The Supreme Court of Canada dismissed an appeal of the Ontario Court of Appeal upholding a a substantial award of court costs against a lawyer personally for his handling of a case found to be vexatious and an abuse of process. The client was also jointly liable for the costs award (see Paul Slansky v Kingsland Estates Ltd et al February 2,2017 case # 37175).
The amount was assessed at $160,000 at the Superior Court level by Justice Healey 2015 ONSC 6269.
Mr. Slansky was further ordered to pay an additional $30,000 for costs of the appeal.
Justice Healey applied Ontario Rule 57.07 of the Rules of Court that allows the Court to order lawyers to pay costs personally when they ” cause costs to be incurred without reasonable cause or to wasted by undue delay, negligence or other default.”
The trial justice stated that ” Mr. Slansky counselled the plaintiff or otherwise allowed his client to proceed with a series of unmeritorious steps and to take unreasonable positions to achieve goals in this action.”
The Justice stated that the second action did not have a ” scintilla of merit” and that it was the most ” vexatious and abusive” claim she had ever ruled upon.
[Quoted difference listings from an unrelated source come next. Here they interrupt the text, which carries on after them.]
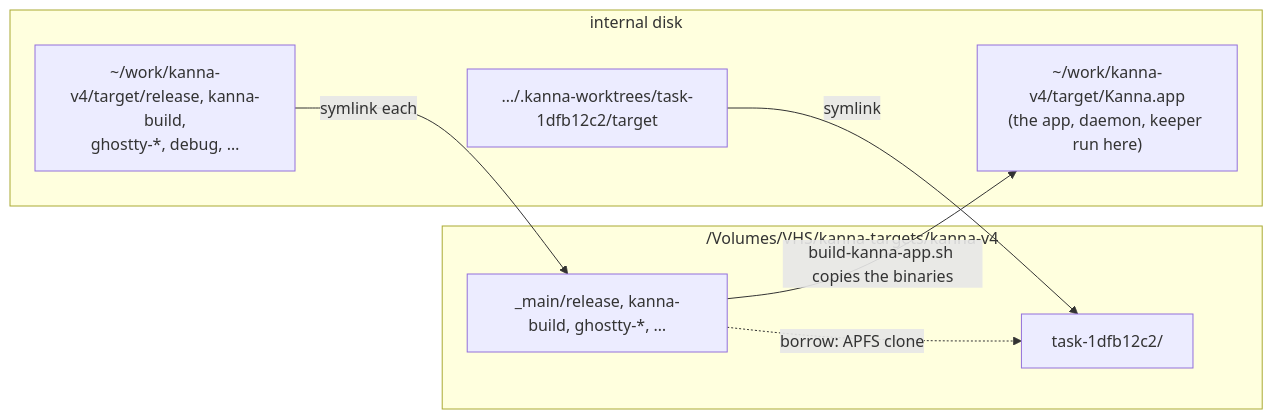
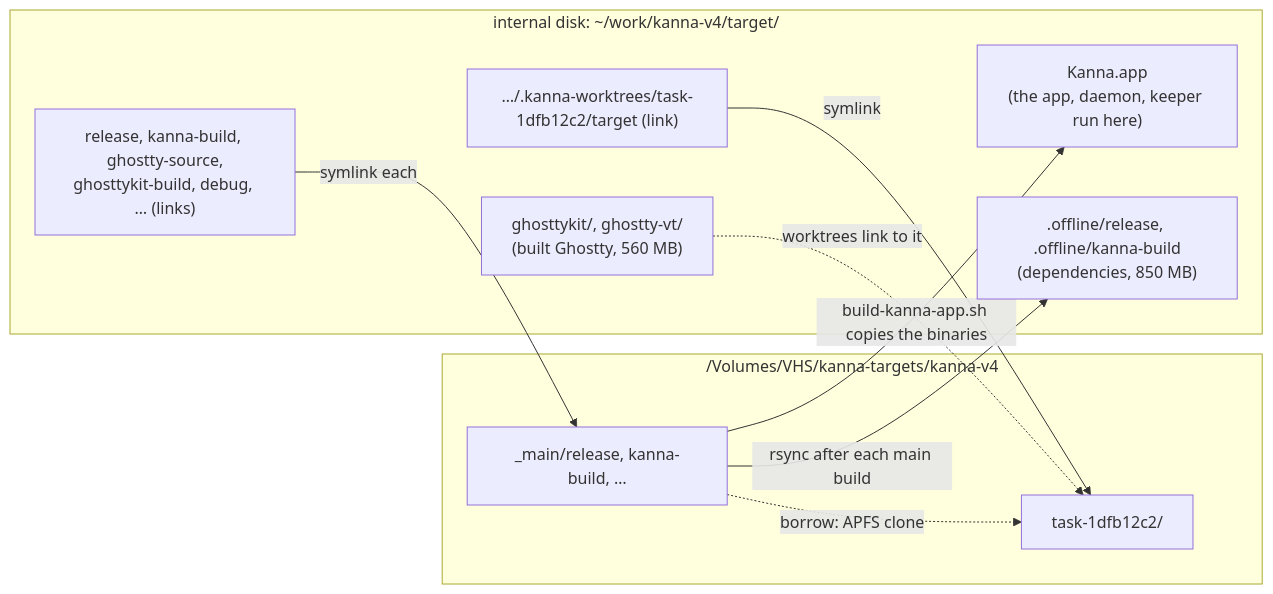
The diagram in docs/specs/build-targets.md (jemdiggity/kanna-v4), drawn with Mermaid before and after one commit. The commit also changed other lines of this file and 4 other files, not shown here.

````diff
--- a/docs/specs/build-targets.md
+++ b/docs/specs/build-targets.md
@@ -21,16 +21,20 @@
 ```mermaid
 flowchart LR
-    subgraph I["internal disk"]
-        A["~/work/kanna-v4/target/Kanna.app<br/>(the app, daemon, keeper run here)"]
-        M["~/work/kanna-v4/target/release, kanna-build,<br/>ghostty-*, debug, …"]
-        W1["…/.kanna-worktrees/task-1dfb12c2/target"]
+    subgraph I["internal disk: ~/work/kanna-v4/target/"]
+        A["Kanna.app<br/>(the app, daemon, keeper run here)"]
+        G["ghosttykit/, ghostty-vt/<br/>(built Ghostty, 560 MB)"]
+        O[".offline/release, .offline/kanna-build<br/>(dependencies, 850 MB)"]
+        M["release, kanna-build, ghostty-source,<br/>ghosttykit-build, debug, … (links)"]
+        W1["…/.kanna-worktrees/task-1dfb12c2/target (link)"]
     end
     subgraph V["/Volumes/VHS/kanna-targets/kanna-v4"]
-        MM["_main/release, kanna-build, ghostty-*, …"]
+        MM["_main/release, kanna-build, …"]
         T1["task-1dfb12c2/"]
     end
-    M -->|"symlink each"| MM
+    M -->|symlink each| MM
     W1 -->|symlink| T1
     MM -->|"build-kanna-app.sh copies the binaries"| A
+    MM -->|"rsync after each main build"| O
     MM -.->|"borrow: APFS clone"| T1
+    G -.->|"worktrees link to it"| T1
 ```
````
In 2007 the client Donald Best , before he was represented by Mr. Slansky sued 62 defendants for negligence and economic loss.
In the course of the proceedings Mr. Best was found to be in contempt of court and served 60 days in prison.
Mr. Best continued to assert allegations that were found to be baseless and vexatious and an award of full indemnity for costs was ordered against him (2013 ONCA 695).
Mr. Best then commenced a second action against 39 defendants where he was represented by Mr. Slansky, who alleged misconduct on the part of the opposing lawyers, police and private investigators.
Many of the allegations in the second law suit were similar or identical to the first court action that was found to be baseless, vexatious and an abuse of process.
Many in the legal profession are concerned about the reasoning of the court as it may act to deter and punish lawyers who take on “difficult cases”.
The decision has pointed out the fine line between lawyers taking on unpopular or difficult cases that might require the lawyer to adopt aggressive tactics, so that lawyers will therefor have to constantly evaluate whether their actions are consistent with their ethical obligations.